Task brief:
Reproduce each line of the listing exactly.

Records for the exercise:

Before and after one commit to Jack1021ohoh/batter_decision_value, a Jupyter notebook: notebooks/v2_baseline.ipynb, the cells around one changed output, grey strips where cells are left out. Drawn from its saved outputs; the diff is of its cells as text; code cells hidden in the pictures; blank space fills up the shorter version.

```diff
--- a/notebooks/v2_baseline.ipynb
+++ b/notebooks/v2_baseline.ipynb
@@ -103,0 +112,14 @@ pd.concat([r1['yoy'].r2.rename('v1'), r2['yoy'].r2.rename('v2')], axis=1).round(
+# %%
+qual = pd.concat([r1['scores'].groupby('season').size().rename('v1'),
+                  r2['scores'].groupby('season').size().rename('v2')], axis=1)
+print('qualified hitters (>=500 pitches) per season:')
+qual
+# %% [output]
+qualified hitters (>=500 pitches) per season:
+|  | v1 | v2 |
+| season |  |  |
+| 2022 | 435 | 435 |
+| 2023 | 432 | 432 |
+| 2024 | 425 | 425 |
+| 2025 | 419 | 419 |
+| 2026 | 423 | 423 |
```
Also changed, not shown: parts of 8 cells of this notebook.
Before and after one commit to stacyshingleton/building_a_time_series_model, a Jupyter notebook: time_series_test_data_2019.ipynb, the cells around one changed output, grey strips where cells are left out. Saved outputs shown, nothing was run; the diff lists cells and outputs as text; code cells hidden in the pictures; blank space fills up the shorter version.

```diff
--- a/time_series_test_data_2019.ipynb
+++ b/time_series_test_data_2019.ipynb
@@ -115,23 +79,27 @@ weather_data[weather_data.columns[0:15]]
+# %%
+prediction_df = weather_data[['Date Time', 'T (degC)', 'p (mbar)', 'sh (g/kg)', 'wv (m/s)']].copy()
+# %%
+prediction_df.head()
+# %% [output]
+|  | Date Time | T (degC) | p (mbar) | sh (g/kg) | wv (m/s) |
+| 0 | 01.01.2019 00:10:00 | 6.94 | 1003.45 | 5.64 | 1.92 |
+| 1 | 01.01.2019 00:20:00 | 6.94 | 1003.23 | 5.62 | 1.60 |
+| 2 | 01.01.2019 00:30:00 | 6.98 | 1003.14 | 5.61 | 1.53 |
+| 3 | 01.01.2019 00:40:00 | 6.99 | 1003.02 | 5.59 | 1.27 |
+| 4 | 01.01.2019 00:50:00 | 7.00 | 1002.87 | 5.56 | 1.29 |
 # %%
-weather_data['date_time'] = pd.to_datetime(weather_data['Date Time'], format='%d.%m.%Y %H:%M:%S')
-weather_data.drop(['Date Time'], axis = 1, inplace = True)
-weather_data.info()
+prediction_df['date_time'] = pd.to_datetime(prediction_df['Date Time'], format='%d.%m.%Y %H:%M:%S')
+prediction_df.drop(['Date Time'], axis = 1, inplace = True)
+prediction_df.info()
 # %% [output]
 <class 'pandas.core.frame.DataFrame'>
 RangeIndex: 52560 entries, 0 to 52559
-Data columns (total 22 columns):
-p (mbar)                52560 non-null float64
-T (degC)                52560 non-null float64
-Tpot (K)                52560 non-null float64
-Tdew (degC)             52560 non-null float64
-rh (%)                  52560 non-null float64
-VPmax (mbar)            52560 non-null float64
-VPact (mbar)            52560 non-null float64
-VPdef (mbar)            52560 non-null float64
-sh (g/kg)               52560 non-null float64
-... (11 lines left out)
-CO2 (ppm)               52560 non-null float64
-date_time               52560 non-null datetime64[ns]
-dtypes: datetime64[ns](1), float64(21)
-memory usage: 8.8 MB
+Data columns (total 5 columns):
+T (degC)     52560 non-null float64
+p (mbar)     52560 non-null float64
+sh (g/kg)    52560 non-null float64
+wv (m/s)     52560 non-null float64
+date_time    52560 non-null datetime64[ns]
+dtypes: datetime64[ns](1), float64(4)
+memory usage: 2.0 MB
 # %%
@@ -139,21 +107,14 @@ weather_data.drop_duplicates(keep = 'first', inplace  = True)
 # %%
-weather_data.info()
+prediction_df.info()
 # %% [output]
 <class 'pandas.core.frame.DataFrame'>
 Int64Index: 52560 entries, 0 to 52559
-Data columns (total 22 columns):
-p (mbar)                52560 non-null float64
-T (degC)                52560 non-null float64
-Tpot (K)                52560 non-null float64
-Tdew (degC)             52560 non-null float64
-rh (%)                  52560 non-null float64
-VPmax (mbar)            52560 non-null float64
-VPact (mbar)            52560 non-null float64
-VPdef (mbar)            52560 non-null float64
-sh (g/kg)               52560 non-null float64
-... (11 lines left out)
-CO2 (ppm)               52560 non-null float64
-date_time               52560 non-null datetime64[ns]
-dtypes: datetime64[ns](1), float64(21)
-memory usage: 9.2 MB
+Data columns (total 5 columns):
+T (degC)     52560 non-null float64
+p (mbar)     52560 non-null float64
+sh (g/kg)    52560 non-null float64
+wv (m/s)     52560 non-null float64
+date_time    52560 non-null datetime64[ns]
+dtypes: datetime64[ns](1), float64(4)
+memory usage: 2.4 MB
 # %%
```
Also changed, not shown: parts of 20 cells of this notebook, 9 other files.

Result of this exercise:
Before and after one commit to Jack1021ohoh/batter_decision_value, a Jupyter notebook: notebooks/v2_baseline.ipynb, the cells around one changed output, grey strips where cells are left out. Drawn from its saved outputs; the diff is of its cells as text; code cells hidden in the pictures; blank space fills up the shorter version.

```diff
--- a/notebooks/v2_baseline.ipynb
+++ b/notebooks/v2_baseline.ipynb
@@ -103,0 +112,14 @@ pd.concat([r1['yoy'].r2.rename('v1'), r2['yoy'].r2.rename('v2')], axis=1).round(
+# %%
+qual = pd.concat([r1['scores'].groupby('season').size().rename('v1'),
+                  r2['scores'].groupby('season').size().rename('v2')], axis=1)
+print('qualified hitters (>=500 pitches) per season:')
+qual
+# %% [output]
+qualified hitters (>=500 pitches) per season:
+|  | v1 | v2 |
+| season |  |  |
+| 2022 | 435 | 435 |
+| 2023 | 432 | 432 |
+| 2024 | 425 | 425 |
+| 2025 | 419 | 419 |
+| 2026 | 423 | 423 |
```
Also changed, not shown: parts of 8 cells of this notebook.
Before and after one commit to stacyshingleton/building_a_time_series_model, a Jupyter notebook: time_series_test_data_2019.ipynb, the cells around one changed output, grey strips where cells are left out. Saved outputs shown, nothing was run; the diff lists cells and outputs as text; code cells hidden in the pictures; blank space fills up the shorter version.

```diff
--- a/time_series_test_data_2019.ipynb
+++ b/time_series_test_data_2019.ipynb
@@ -115,23 +79,27 @@ weather_data[weather_data.columns[0:15]]
+# %%
+prediction_df = weather_data[['Date Time', 'T (degC)', 'p (mbar)', 'sh (g/kg)', 'wv (m/s)']].copy()
+# %%
+prediction_df.head()
+# %% [output]
+|  | Date Time | T (degC) | p (mbar) | sh (g/kg) | wv (m/s) |
+| 0 | 01.01.2019 00:10:00 | 6.94 | 1003.45 | 5.64 | 1.92 |
+| 1 | 01.01.2019 00:20:00 | 6.94 | 1003.23 | 5.62 | 1.60 |
+| 2 | 01.01.2019 00:30:00 | 6.98 | 1003.14 | 5.61 | 1.53 |
+| 3 | 01.01.2019 00:40:00 | 6.99 | 1003.02 | 5.59 | 1.27 |
+| 4 | 01.01.2019 00:50:00 | 7.00 | 1002.87 | 5.56 | 1.29 |
 # %%
-weather_data['date_time'] = pd.to_datetime(weather_data['Date Time'], format='%d.%m.%Y %H:%M:%S')
-weather_data.drop(['Date Time'], axis = 1, inplace = True)
-weather_data.info()
+prediction_df['date_time'] = pd.to_datetime(prediction_df['Date Time'], format='%d.%m.%Y %H:%M:%S')
+prediction_df.drop(['Date Time'], axis = 1, inplace = True)
+prediction_df.info()
 # %% [output]
 <class 'pandas.core.frame.DataFrame'>
 RangeIndex: 52560 entries, 0 to 52559
-Data columns (total 22 columns):
-p (mbar)                52560 non-null float64
-T (degC)                52560 non-null float64
-Tpot (K)                52560 non-null float64
-Tdew (degC)             52560 non-null float64
-rh (%)                  52560 non-null float64
-VPmax (mbar)            52560 non-null float64
-VPact (mbar)            52560 non-null float64
-VPdef (mbar)            52560 non-null float64
-sh (g/kg)               52560 non-null float64
-... (11 lines left out)
-CO2 (ppm)               52560 non-null float64
-date_time               52560 non-null datetime64[ns]
-dtypes: datetime64[ns](1), float64(21)
-memory usage: 8.8 MB
+Data columns (total 5 columns):
+T (degC)     52560 non-null float64
+p (mbar)     52560 non-null float64
+sh (g/kg)    52560 non-null float64
+wv (m/s)     52560 non-null float64
+date_time    52560 non-null datetime64[ns]
+dtypes: datetime64[ns](1), float64(4)
+memory usage: 2.0 MB
 # %%
@@ -139,21 +107,14 @@ weather_data.drop_duplicates(keep = 'first', inplace  = True)
 # %%
-weather_data.info()
+prediction_df.info()
 # %% [output]
 <class 'pandas.core.frame.DataFrame'>
 Int64Index: 52560 entries, 0 to 52559
-Data columns (total 22 columns):
-p (mbar)                52560 non-null float64
-T (degC)                52560 non-null float64
-Tpot (K)                52560 non-null float64
-Tdew (degC)             52560 non-null float64
-rh (%)                  52560 non-null float64
-VPmax (mbar)            52560 non-null float64
-VPact (mbar)            52560 non-null float64
-VPdef (mbar)            52560 non-null float64
-sh (g/kg)               52560 non-null float64
-... (11 lines left out)
-CO2 (ppm)               52560 non-null float64
-date_time               52560 non-null datetime64[ns]
-dtypes: datetime64[ns](1), float64(21)
-memory usage: 9.2 MB
+Data columns (total 5 columns):
+T (degC)     52560 non-null float64
+p (mbar)     52560 non-null float64
+sh (g/kg)    52560 non-null float64
+wv (m/s)     52560 non-null float64
+date_time    52560 non-null datetime64[ns]
+dtypes: datetime64[ns](1), float64(4)
+memory usage: 2.4 MB
 # %%
```
Also changed, not shown: parts of 20 cells of this notebook, 9 other files.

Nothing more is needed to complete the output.